New York–based journalist Smith seeks to understand the experience of hearing voices.
Smith’s father had been tormented all his life by voices telling him what to do; his grandfather had also heard voices, albeit more benevolent ones. The author, who has had no such experiences, here describes his attempts to probe the mysteries of auditory hallucination. He wore headphones and played a tape entitled “Training and Simulated Experience of Hearing Voices That Are Distressing.” He attended the 2003 annual meeting of the Hearing Voices Network in Manchester, England. He spent time in a flotation tank isolated from all external stimuli in the vain hope of inducing auditory hallucinations. These personal accounts are interwoven with a history of hearing voices, from ancient Greece to the present and stories about individuals who heard them: Socrates, Old Testament prophets, Muhammad, preacher John Bunyan, the Spanish nun Teresa of Ávila, Joan of Arc and Daniel Paul Schreber, a German psychiatric patient whose 1903 Memoirs of My Nervous Illness dealt at length with the subject. The Enlightenment’s emphasis on rationality and skeptical inquiry, Smith argues, transformed hearing voices from a religious experience into a pathology. Academic research currently looks at the phenomenon through the lens of psychosis, and for some mental-health specialists, hearing voices is symptomatic of schizophrenia.

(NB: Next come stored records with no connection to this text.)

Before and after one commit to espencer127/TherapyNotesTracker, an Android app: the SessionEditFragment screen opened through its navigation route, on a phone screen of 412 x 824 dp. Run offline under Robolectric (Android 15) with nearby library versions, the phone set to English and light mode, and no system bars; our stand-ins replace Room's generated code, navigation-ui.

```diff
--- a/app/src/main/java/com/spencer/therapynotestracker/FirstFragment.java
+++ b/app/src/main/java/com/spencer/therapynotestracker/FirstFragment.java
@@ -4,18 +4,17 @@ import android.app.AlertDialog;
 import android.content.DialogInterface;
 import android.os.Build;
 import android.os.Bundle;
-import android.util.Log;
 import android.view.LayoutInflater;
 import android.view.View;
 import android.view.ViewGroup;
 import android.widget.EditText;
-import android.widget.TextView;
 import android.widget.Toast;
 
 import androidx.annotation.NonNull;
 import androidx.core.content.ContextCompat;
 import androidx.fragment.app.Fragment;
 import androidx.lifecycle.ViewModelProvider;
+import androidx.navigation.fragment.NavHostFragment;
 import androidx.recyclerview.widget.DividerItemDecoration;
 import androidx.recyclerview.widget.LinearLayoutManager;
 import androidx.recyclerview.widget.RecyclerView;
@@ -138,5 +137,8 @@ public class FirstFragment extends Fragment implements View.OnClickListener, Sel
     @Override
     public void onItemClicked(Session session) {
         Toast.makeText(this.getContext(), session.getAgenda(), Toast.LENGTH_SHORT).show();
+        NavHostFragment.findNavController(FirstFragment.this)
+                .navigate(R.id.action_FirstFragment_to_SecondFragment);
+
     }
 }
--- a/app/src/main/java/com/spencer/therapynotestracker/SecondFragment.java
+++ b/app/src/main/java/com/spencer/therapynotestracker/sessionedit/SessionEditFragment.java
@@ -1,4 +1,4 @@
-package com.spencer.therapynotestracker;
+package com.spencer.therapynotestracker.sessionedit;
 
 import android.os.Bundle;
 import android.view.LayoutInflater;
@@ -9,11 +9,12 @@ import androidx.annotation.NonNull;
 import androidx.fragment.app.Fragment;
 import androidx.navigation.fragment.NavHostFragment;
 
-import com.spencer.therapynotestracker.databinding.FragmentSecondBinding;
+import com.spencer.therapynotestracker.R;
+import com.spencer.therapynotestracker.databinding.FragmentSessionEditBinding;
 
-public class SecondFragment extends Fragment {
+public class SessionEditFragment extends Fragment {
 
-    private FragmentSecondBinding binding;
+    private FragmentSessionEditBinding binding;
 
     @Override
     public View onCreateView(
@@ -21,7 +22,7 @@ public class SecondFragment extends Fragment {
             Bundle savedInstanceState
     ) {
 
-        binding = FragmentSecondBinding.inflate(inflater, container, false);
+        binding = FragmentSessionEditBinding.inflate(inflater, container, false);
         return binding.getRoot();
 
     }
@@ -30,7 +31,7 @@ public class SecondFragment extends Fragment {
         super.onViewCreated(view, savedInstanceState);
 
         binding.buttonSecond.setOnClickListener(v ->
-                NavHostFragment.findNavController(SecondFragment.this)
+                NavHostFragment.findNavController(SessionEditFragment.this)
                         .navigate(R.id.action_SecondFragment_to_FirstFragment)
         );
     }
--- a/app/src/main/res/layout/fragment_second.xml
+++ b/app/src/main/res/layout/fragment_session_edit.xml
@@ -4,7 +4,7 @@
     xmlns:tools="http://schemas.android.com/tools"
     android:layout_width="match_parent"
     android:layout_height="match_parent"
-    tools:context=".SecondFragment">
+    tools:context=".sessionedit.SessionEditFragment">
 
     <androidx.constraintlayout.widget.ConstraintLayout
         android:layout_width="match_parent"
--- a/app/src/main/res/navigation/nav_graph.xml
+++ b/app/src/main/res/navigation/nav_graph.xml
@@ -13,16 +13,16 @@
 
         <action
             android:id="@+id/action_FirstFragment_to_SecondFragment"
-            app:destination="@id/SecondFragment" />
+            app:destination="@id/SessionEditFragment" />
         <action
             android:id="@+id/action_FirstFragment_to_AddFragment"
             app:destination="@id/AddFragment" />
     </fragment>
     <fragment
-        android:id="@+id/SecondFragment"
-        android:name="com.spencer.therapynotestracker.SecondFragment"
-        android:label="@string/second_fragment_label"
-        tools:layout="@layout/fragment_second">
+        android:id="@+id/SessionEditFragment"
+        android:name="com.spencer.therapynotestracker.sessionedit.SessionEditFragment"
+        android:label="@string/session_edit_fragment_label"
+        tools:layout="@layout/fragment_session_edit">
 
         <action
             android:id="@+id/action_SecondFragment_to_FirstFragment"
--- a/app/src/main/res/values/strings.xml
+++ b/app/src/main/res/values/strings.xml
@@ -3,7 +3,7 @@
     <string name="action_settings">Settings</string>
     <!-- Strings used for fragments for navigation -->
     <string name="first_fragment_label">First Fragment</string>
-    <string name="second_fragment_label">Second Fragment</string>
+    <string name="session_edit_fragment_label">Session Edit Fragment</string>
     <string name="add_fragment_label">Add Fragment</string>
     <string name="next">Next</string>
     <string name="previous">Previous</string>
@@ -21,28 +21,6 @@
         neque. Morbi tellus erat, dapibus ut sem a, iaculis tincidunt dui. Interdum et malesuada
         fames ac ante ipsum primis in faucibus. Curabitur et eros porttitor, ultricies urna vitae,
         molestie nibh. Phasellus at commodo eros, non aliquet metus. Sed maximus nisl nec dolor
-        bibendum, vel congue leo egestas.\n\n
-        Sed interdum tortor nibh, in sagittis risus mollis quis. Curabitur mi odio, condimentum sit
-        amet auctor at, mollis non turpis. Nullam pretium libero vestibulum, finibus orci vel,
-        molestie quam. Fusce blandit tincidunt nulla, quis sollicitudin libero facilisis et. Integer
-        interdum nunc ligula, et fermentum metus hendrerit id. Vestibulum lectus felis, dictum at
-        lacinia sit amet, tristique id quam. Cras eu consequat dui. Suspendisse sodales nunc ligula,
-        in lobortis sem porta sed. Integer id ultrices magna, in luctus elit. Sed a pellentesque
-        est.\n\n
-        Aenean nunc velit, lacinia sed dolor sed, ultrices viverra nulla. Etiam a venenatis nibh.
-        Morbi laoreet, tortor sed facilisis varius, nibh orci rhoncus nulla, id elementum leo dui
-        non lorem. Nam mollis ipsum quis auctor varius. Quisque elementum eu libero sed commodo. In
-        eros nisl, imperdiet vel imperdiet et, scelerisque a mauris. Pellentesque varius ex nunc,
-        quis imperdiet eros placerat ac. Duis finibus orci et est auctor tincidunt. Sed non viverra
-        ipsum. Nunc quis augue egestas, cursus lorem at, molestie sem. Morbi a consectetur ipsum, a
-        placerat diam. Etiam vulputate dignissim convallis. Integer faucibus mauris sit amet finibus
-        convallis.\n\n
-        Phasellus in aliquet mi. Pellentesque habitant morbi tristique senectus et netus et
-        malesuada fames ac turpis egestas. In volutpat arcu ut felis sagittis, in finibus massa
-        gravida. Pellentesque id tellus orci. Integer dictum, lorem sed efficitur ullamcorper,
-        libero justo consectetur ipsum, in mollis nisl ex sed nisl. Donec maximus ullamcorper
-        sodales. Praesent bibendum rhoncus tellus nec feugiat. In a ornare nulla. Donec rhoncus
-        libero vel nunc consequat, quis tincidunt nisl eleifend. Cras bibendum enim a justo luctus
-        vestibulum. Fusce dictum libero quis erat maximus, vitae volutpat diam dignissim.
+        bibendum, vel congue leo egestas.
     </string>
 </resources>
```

The author emphasizes that, while we are not bound to believe in the existence of spirits or demons or even the worth of the messages, we must acknowledge that for those who experience auditory hallucinations, the voices will always be “real.”
An appealing introduction to a mysterious phenomenon.